With beautifully spread dust-like particles flowing smoothly throughout the screen, Flow is an indie video game that is not only mesmerizing to look at, but also holds an innovative element to it. It is based on Jenova Chen’s research into dynamic difficulty adjustment and Mihal Csikszentmihalyi’s theory of mental immersion. Flow’s video and audio appeal are worth-praising, but it does tilt towards being more of an art piece than a game. Nevertheless, it is an experience that is rare to find, and we break down what goes into it below.
Story: The game showcases little story as it is only based on a small, multi-segmented worm-like creature that flows through an aquatic setting. It eats cells that surround it that increase its own length. The worm can go up and down the depth of the aquatic environment to find food and keep increasing its size. In the Flash version, a defeatable aggressive creature lies on the bottom-most plane. If defeated, there is the original worm-like creature, identical to the one at the start, and defeating it starts the game all over again.
Play Style: There are no menus or guidelines, nor texts. The game begins immediately with the environment set in a top-down perspective. Two-dimensional planes are stacked upon each other and the player controls a segmented worm-like creature. The creature automatically attempts to consume organisms of varying sizes when they are nearby in each plane. Most of the creatures are not hostile, though some might be and must be consumed with some technical skill. These aggressive creatures perish when all of their segments are eaten by the player’s creature, but they might might eat the player’s creature to regrow their own. Being defeated by them does not lead to death, but the player is simply shifted to a higher plane. The objective of the game lies in reaching the bottom-most plane and making your own creature as large as possible.
Audience: Gamers who are in it for the excitement, thrill, and split-second decisions will be bored to death by this game, so we do not recommend it if you are one of those.
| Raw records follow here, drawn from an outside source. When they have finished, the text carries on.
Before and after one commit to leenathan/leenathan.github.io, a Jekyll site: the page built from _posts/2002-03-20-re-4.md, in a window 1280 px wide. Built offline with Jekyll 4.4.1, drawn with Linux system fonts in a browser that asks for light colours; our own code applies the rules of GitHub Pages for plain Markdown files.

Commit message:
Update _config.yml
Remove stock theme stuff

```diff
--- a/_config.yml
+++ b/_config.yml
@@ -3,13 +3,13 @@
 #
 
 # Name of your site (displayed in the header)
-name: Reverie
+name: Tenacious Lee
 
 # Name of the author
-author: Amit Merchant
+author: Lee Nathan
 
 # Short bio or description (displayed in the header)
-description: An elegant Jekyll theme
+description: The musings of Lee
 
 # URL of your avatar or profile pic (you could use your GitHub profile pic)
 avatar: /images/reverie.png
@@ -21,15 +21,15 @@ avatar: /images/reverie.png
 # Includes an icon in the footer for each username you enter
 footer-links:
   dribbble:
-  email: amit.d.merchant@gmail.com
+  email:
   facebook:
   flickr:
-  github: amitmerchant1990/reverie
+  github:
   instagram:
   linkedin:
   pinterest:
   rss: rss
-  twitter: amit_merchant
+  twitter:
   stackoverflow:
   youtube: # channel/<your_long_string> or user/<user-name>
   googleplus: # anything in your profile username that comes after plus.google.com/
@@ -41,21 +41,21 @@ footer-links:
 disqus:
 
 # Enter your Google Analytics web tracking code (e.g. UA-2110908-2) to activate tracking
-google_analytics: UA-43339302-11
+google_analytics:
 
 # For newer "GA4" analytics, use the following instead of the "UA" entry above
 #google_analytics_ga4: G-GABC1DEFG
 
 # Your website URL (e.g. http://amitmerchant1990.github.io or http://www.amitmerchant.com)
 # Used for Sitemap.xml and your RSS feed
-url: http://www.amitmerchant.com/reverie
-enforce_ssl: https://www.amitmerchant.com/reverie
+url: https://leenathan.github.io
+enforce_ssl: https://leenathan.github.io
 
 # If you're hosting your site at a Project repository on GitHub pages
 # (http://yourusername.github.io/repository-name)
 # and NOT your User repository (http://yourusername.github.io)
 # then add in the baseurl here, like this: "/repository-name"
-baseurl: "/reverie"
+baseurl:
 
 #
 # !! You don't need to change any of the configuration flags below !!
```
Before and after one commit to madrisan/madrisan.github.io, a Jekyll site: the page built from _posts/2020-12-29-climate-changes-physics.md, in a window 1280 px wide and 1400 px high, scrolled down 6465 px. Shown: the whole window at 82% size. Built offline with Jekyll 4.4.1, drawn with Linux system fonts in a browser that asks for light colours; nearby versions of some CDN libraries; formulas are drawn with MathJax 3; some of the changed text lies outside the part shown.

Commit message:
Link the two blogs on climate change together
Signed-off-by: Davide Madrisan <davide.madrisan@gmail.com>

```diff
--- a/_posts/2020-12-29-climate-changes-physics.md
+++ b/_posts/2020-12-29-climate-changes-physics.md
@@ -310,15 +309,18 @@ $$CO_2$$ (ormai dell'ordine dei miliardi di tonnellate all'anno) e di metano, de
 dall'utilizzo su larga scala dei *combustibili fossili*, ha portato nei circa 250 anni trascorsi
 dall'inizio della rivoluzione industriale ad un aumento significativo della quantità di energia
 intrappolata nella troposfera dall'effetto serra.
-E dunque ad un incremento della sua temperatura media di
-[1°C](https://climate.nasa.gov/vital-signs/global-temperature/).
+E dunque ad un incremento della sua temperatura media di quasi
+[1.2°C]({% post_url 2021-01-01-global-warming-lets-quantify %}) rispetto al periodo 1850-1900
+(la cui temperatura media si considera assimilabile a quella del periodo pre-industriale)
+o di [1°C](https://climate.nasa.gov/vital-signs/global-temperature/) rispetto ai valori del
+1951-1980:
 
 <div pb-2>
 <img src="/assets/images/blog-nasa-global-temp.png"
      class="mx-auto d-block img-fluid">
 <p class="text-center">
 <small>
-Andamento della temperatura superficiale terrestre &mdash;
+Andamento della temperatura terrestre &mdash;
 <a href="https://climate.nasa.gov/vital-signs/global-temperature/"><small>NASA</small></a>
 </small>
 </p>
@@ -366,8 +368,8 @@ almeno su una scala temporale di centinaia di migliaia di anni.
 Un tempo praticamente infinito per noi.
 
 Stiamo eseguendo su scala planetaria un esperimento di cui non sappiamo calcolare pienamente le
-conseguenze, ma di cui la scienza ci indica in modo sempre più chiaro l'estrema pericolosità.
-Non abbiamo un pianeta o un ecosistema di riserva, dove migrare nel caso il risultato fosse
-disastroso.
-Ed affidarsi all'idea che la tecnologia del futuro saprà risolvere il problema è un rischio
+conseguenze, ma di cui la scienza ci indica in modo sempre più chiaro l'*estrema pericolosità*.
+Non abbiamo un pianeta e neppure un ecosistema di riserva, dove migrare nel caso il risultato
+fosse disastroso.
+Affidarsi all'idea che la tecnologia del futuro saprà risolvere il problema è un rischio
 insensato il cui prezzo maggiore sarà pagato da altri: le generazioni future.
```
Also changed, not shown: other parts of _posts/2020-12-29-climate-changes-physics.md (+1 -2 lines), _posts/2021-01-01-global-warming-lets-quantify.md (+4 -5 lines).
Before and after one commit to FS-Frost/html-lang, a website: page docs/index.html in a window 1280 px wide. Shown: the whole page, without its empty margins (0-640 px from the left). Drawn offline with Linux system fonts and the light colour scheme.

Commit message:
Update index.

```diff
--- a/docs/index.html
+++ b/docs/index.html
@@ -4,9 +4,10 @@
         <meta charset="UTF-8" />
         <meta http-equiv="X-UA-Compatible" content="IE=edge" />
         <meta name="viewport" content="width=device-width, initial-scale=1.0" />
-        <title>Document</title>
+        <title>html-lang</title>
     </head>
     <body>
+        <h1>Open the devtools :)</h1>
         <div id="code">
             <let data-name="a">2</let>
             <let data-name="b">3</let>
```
However, if you are one to appreciate the art that goes into a game and enjoy the soothing effect pleasant colors and visuals have, Flow might just be for you.
Platforms: Flow is available on Adobe Flash, PlayStation 3, PlayStation Portable, PlayStation 4, and PlayStation Vita.
Verdict: It may not be a game that you get addicted to playing or one that gets your emotions going on a roller-coaster, but Flow is still certainly an experience that every true gamer must have. Maverick IGS recommends you to try it and see for yourself whether it is your cup of tea or not. Nevertheless, we commend thatgamecompany for their continual efforts to stick to their agenda of bringing innovative, out-of-the-box ideas to life.